Stored records
========
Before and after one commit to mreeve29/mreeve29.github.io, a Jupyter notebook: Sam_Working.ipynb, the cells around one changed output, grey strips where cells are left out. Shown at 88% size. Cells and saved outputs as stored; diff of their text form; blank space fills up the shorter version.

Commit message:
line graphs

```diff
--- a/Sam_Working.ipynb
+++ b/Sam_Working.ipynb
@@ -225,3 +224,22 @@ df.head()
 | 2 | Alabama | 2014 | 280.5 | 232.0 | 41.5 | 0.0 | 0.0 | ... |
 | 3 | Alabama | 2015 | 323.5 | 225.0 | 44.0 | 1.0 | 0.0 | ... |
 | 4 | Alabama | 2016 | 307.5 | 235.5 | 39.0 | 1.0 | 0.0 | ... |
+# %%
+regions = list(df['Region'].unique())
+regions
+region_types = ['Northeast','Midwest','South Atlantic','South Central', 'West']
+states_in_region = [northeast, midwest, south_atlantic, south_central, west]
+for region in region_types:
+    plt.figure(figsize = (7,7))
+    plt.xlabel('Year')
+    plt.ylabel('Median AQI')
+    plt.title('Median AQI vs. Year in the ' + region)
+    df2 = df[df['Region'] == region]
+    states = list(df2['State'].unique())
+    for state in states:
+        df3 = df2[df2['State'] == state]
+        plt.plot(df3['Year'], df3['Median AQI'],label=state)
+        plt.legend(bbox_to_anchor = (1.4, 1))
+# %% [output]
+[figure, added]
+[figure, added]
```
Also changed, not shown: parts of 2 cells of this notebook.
========
### Task brief
Write all the records out again. Nothing may differ from the original.

### Answer for this exercise
Before and after one commit to mreeve29/mreeve29.github.io, a Jupyter notebook: Sam_Working.ipynb, the cells around one changed output, grey strips where cells are left out. Shown at 88% size. Cells and saved outputs as stored; diff of their text form; blank space fills up the shorter version.

Commit message:
line graphs

```diff
--- a/Sam_Working.ipynb
+++ b/Sam_Working.ipynb
@@ -225,3 +224,22 @@ df.head()
 | 2 | Alabama | 2014 | 280.5 | 232.0 | 41.5 | 0.0 | 0.0 | ... |
 | 3 | Alabama | 2015 | 323.5 | 225.0 | 44.0 | 1.0 | 0.0 | ... |
 | 4 | Alabama | 2016 | 307.5 | 235.5 | 39.0 | 1.0 | 0.0 | ... |
+# %%
+regions = list(df['Region'].unique())
+regions
+region_types = ['Northeast','Midwest','South Atlantic','South Central', 'West']
+states_in_region = [northeast, midwest, south_atlantic, south_central, west]
+for region in region_types:
+    plt.figure(figsize = (7,7))
+    plt.xlabel('Year')
+    plt.ylabel('Median AQI')
+    plt.title('Median AQI vs. Year in the ' + region)
+    df2 = df[df['Region'] == region]
+    states = list(df2['State'].unique())
+    for state in states:
+        df3 = df2[df2['State'] == state]
+        plt.plot(df3['Year'], df3['Median AQI'],label=state)
+        plt.legend(bbox_to_anchor = (1.4, 1))
+# %% [output]
+[figure, added]
+[figure, added]
```
Also changed, not shown: parts of 2 cells of this notebook.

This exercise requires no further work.